No. 30-ranked Samsonova won in Washington and Cleveland in August and also reached the fourth round of the U.S. Open. The 23-year-old has now won 18 of her last 19 matches and didn’t drop a set in Tokyo.

“It’s amazing. I think I need a little bit of time to realize it, but it’s unbelievable,” Samsonova said. “It was like a nervous match today. I was really prepared physically but I was tired mentally because I was playing singles and doubles every day. I’m very happy with the way I managed the pressure.”

Samsonova added that the exclusion of Russian players from Wimbledon had helped her game though she stopped short of supporting the move.

“Wimbledon for me is the best tournament. I love it. The news really impacted me. I had one month without a tournament so I thought let’s work,” she said, adding: “I don’t agree that politics should be involved in sports because it’s unfair.”

The match between two power hitters with big serves was close throughout but Samsonova was striking the ball cleaner and stronger.

Zheng, who ousted top-seeded Paula Badosa and No. 4-seeded Veronika Kudermetova, was broken in the first set after giving up her first double fault on deuce in the 11th game.

Samsonova, who defeated Wimbledon champion Elena Rybakina in the first round and former world No. 1 Garbine Muguruza in the quarterfinals, then sent a perfect forehand that landed in the right-hand corner of the court to break the 19-year-old and go 6-5 up. She took the first set with another strong service game that included her third ace.

Zheng was the first to crack in the second set when she handed Samsonova free points with two double-faults in the fifth game. A double-fault by the Russian saw her drop to 0-40 in the next game and the No. 36-ranked Chinese broke back to level at 3-3.

As in the first set, Zheng was broken in the 11th game. A long forehand at deuce gave Samsonova a breakpoint and she converted it with a crosscourt forehand that sent her opponent the wrong way. Samsonova then won her next game to love after three errors by Zheng, clinching the match 7-5, 7-5.

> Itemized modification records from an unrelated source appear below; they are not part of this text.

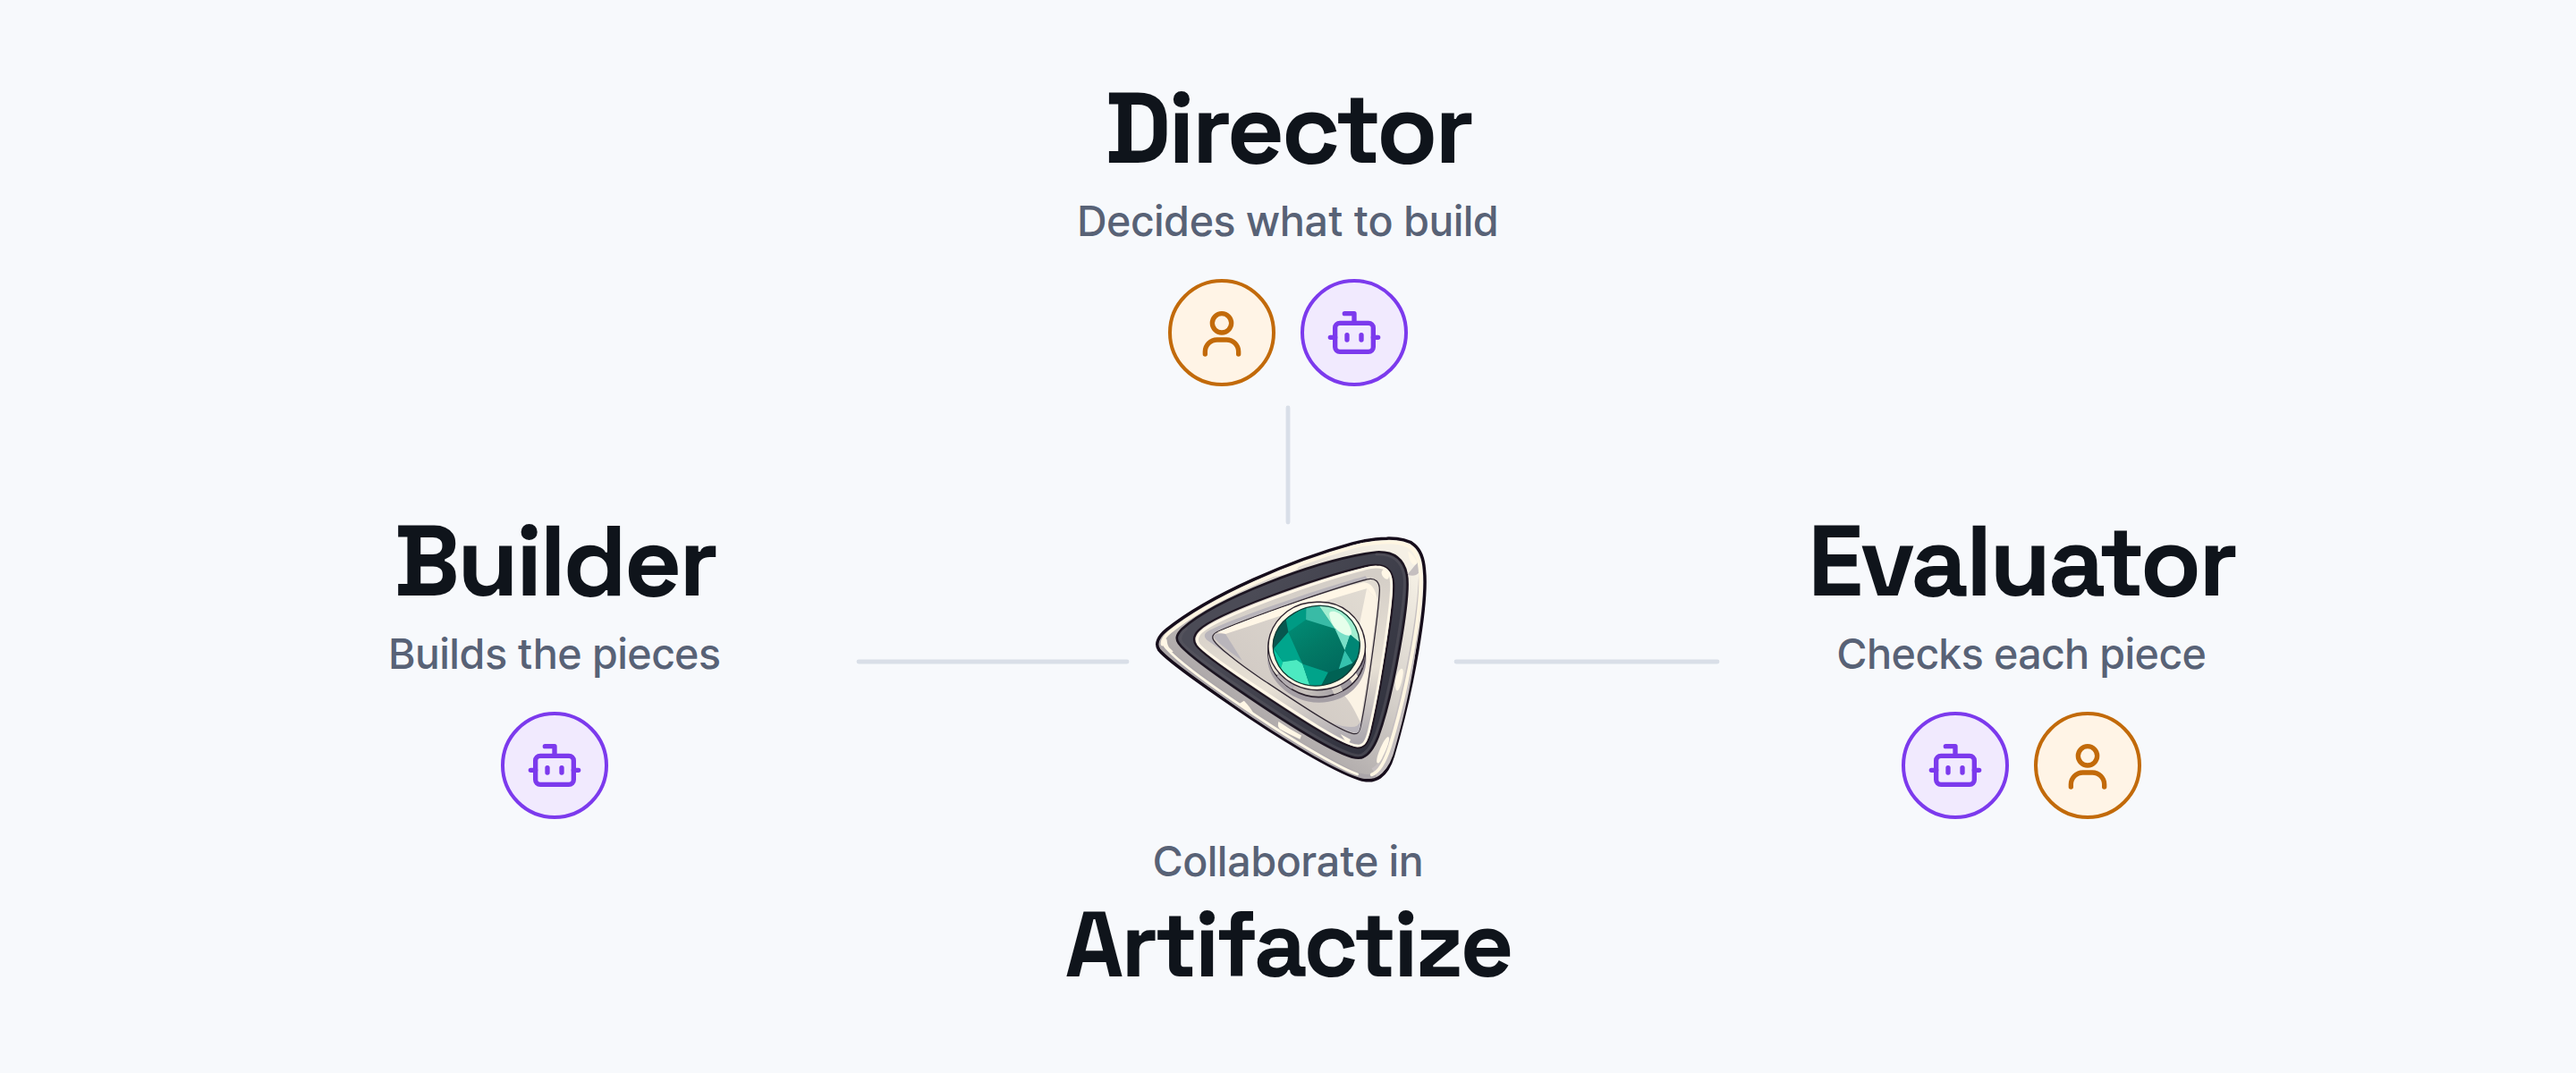
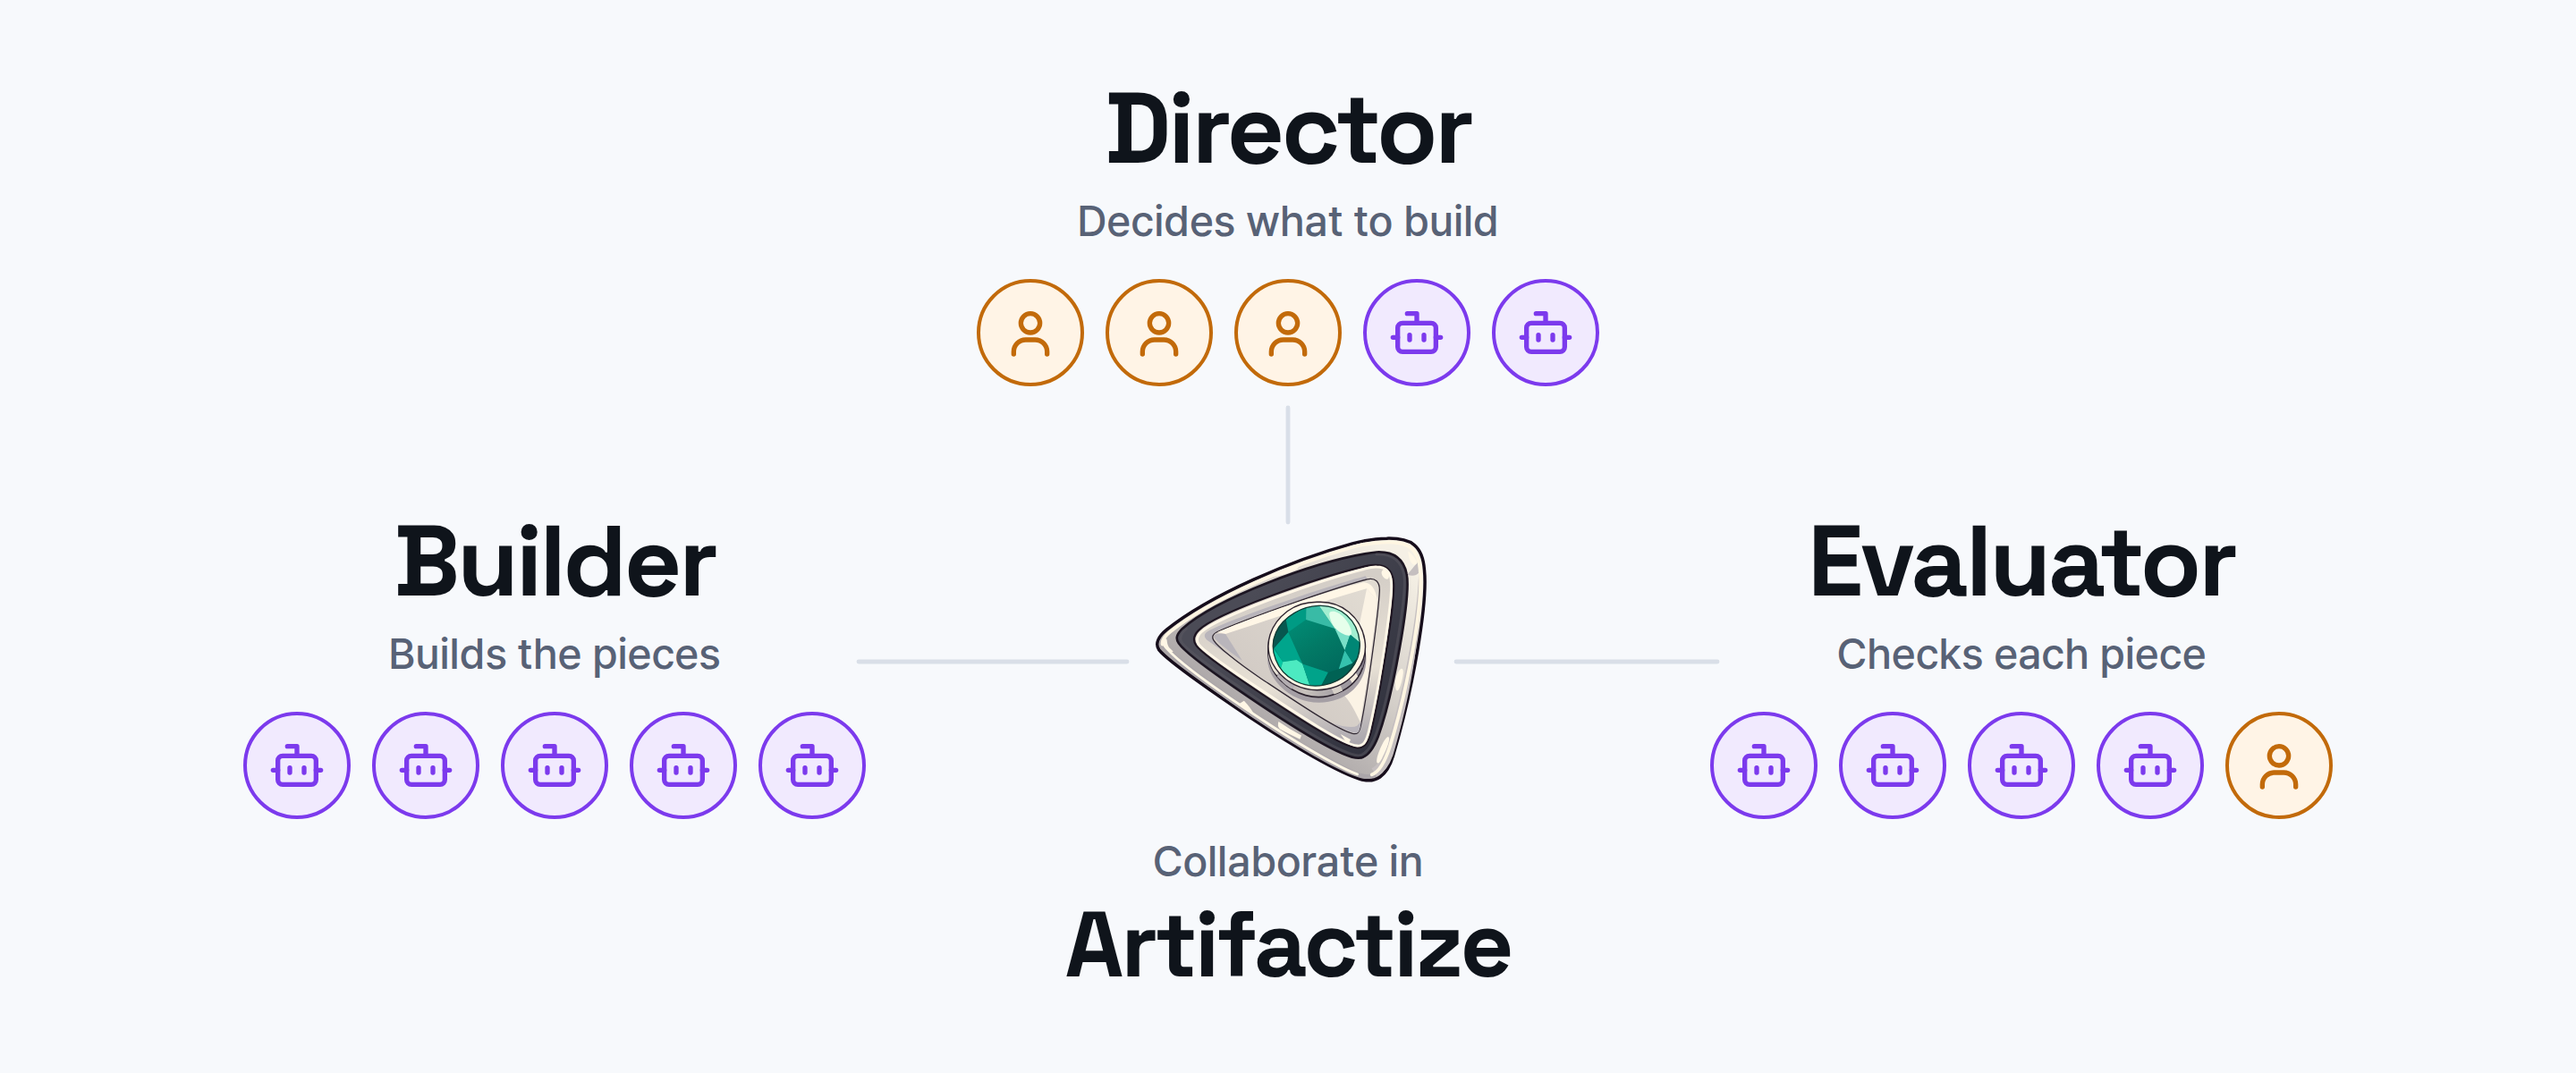
docs(others): each role in the figure shows its team of five
Director: three people and two agents; Builder: five agents; Evaluator: four agents
and one person.

diff --git a/assets/others/roles.html b/assets/others/roles.html
@@ -1,6 +1,6 @@
 <!doctype html>
 <!-- Collaborating in Artifactize: the work splits into three roles around it, and each role
-     shows who takes part in it, people, AI agents or both. capture.mts renders it into
+     shows its team of five, people and AI agents. capture.mts renders it into
      roles.en.png; the README and the landing page use that image. -->
 <html lang="en">
 <head>
@@ -88,10 +88,10 @@
     font: 500 24px/1 var(--sans);
   }
 
-  /* Who takes part in the role. */
+  /* The team that takes the role: five members, people and AI agents. */
   .who {
     display: flex;
-    gap: 14px;
+    gap: 12px;
     margin-top: 20px;
   }
   .who span {
@@ -129,6 +129,9 @@
     <p>Decides what to build</p>
     <div class="who">
       <span class="human"><svg><use href="#i-person"/></svg></span>
+      <span class="human"><svg><use href="#i-person"/></svg></span>
+      <span class="human"><svg><use href="#i-person"/></svg></span>
+      <span class="agent"><svg><use href="#i-agent"/></svg></span>
       <span class="agent"><svg><use href="#i-agent"/></svg></span>
     </div>
   </section>
@@ -138,6 +141,10 @@
     <p>Builds the pieces</p>
     <div class="who">
       <span class="agent"><svg><use href="#i-agent"/></svg></span>
+      <span class="agent"><svg><use href="#i-agent"/></svg></span>
+      <span class="agent"><svg><use href="#i-agent"/></svg></span>
+      <span class="agent"><svg><use href="#i-agent"/></svg></span>
+      <span class="agent"><svg><use href="#i-agent"/></svg></span>
     </div>
   </section>
 
@@ -145,6 +152,9 @@
     <h2>Evaluator</h2>
     <p>Checks each piece</p>
     <div class="who">
+      <span class="agent"><svg><use href="#i-agent"/></svg></span>
+      <span class="agent"><svg><use href="#i-agent"/></svg></span>
+      <span class="agent"><svg><use href="#i-agent"/></svg></span>
       <span class="agent"><svg><use href="#i-agent"/></svg></span>
       <span class="human"><svg><use href="#i-person"/></svg></span>
     </div>

diff --git a/website/landing/index.html b/website/landing/index.html
@@ -88,8 +88,8 @@
       <h1 id="hero-title">Build together on an <em><span class="nowrap">Artifact Graph</span></em>.</h1>
       <figure class="hero-roles">
         <img src="/media/roles.en.png" width="1440" height="600" loading="eager" decoding="async"
-             alt="Collaborate in Artifactize: the work splits into three roles around it. As Director, a person and an AI agent decide what to build; as Builder, an AI agent builds the pieces; as Evaluator, an AI agent and a person check each piece."
-             data-ko-alt="Artifactize에서 함께 일하기: 일은 Artifactize를 중심으로 세 역할로 나뉩니다. Director로서 사람과 AI 에이전트가 무엇을 만들지 정하고, Builder로서 AI 에이전트가 조각을 만들며, Evaluator로서 AI 에이전트와 사람이 조각마다 검사합니다.">
+             alt="Collaborate in Artifactize: the work splits into three roles around it. As Director, three people and two AI agents decide what to build; as Builder, five AI agents build the pieces; as Evaluator, four AI agents and one person check each piece."
+             data-ko-alt="Artifactize에서 함께 일하기: 일은 Artifactize를 중심으로 세 역할로 나뉩니다. Director는 사람 셋과 AI 에이전트 둘이 무엇을 만들지 정하고, Builder는 AI 에이전트 다섯이 조각을 만들며, Evaluator는 AI 에이전트 넷과 사람 하나가 조각마다 검사합니다.">
       </figure>
       <div class="cta">
         <a data-locale="en" class="btn btn-primary" href="#story">See how it works <span aria-hidden="true">↓</span></a>

diff --git a/assets/readme/README.kr.md b/assets/readme/README.kr.md
@@ -8,7 +8,7 @@
 
 <p align="center">
   <img src="../others/roles.en.png" width="800"
-       alt="Artifactize에서 함께 일하기: 일은 Artifactize를 중심으로 세 역할로 나뉩니다. Director로서 사람과 AI 에이전트가 무엇을 만들지 정하고, Builder로서 AI 에이전트가 조각을 만들며, Evaluator로서 AI 에이전트와 사람이 조각마다 검사합니다.">
+       alt="Artifactize에서 함께 일하기: 일은 Artifactize를 중심으로 세 역할로 나뉩니다. Director는 사람 셋과 AI 에이전트 둘이 무엇을 만들지 정하고, Builder는 AI 에이전트 다섯이 조각을 만들며, Evaluator는 AI 에이전트 넷과 사람 하나가 조각마다 검사합니다.">
 </p>
 
 **누구를 위한 도구인가요?**

diff --git a/README.md b/README.md
@@ -8,7 +8,7 @@ English · [한국어](assets/readme/README.kr.md)
 
 <p align="center">
   <img src="assets/others/roles.en.png" width="800"
-       alt="Collaborate in Artifactize: the work splits into three roles around it. As Director, a person and an AI agent decide what to build; as Builder, an AI agent builds the pieces; as Evaluator, an AI agent and a person check each piece.">
+       alt="Collaborate in Artifactize: the work splits into three roles around it. As Director, three people and two AI agents decide what to build; as Builder, five AI agents build the pieces; as Evaluator, four AI agents and one person check each piece.">
 </p>
 
 **Who is it for?**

Samsonova has now won all of the finals she has appeared in.

In reaching the final, Zheng became the youngest Chinese finalist at a tour-level event, beating the mark set by Peng Shuai.